▼

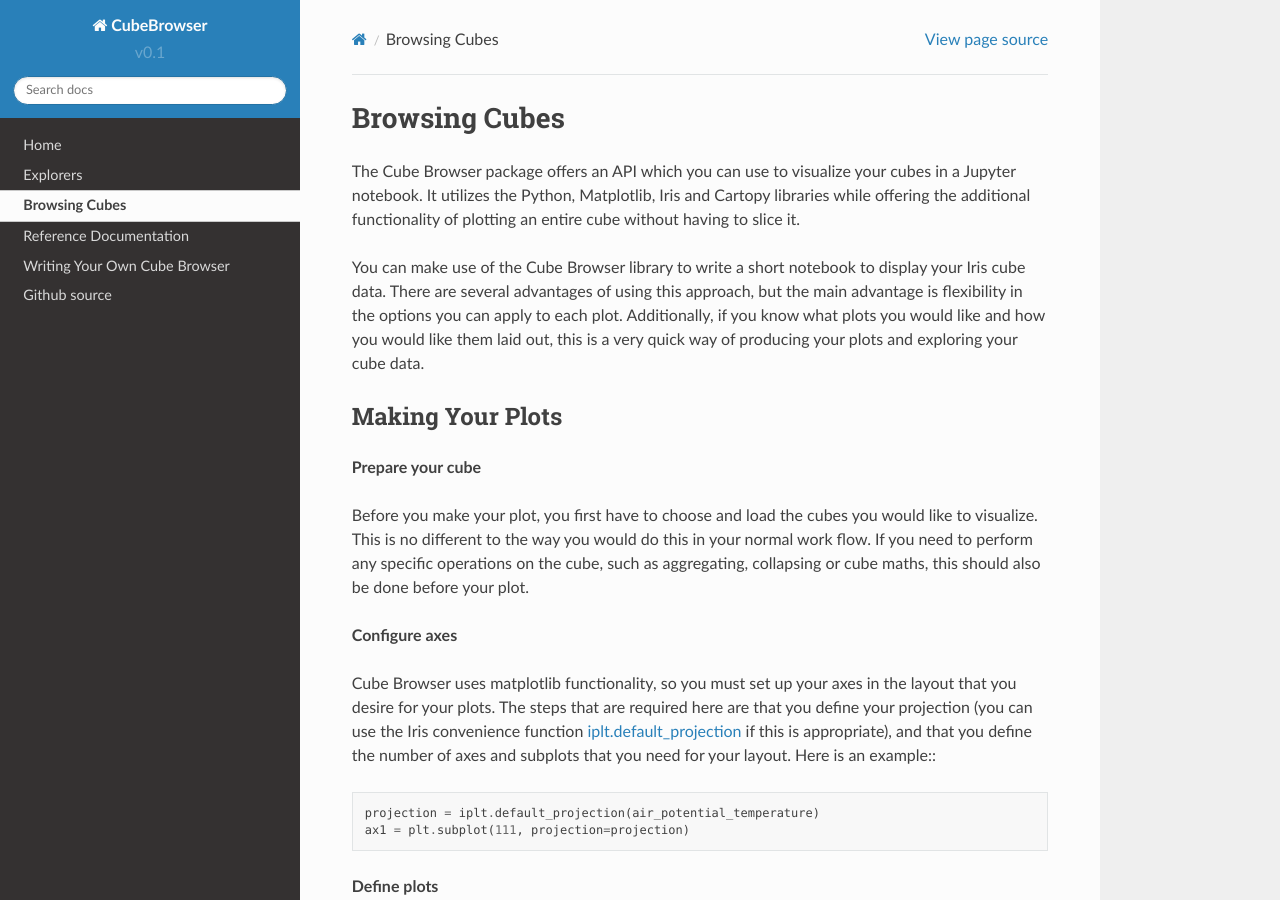
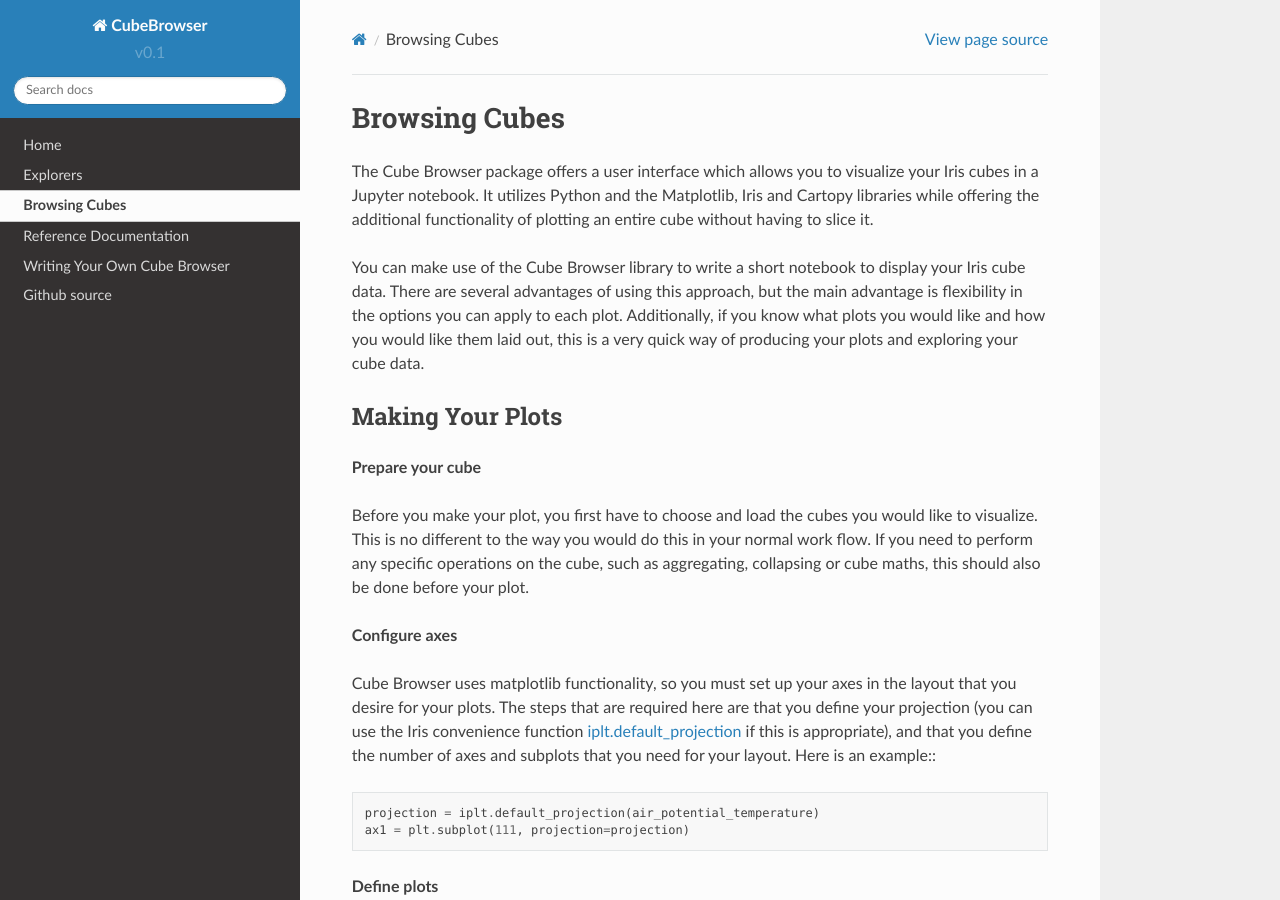
Before and after one commit to SciTools/cube_browser, a Sphinx documentation site: the page built from doc/browsing_cubes/intro.rst, in a window 1280 px wide and 900 px high. Built offline with Sphinx 7.4.7 and the Read the Docs theme 2.0.0, drawn with Linux system fonts in a browser that asks for light colours.

Commit message:
just a little change

```diff
--- a/doc/browsing_cubes/intro.rst
+++ b/doc/browsing_cubes/intro.rst
@@ -1,8 +1,8 @@
 Browsing Cubes
 ==============
 
-The Cube Browser package offers an API which you can use to visualize your cubes in a Jupyter notebook.
-It utilizes the Python, Matplotlib, Iris and Cartopy libraries while offering the additional functionality of plotting an entire cube without having to slice it.
+The Cube Browser package offers a user interface which allows you to visualize your Iris cubes in a Jupyter notebook.
+It utilizes Python and the Matplotlib, Iris and Cartopy libraries while offering the additional functionality of plotting an entire cube without having to slice it.
 
 You can make use of the Cube Browser library to write a short notebook to display your Iris cube data.
 There are several advantages of using this approach, but the main advantage is flexibility in the options you can apply to each plot.
```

▲

Copy out each line of the data in which the word "utilizes" appears.

__Finished exercise__
-It utilizes the Python, Matplotlib, Iris and Cartopy libraries while offering the additional functionality of plotting an entire cube without having to slice it.
+It utilizes Python and the Matplotlib, Iris and Cartopy libraries while offering the additional functionality of plotting an entire cube without having to slice it.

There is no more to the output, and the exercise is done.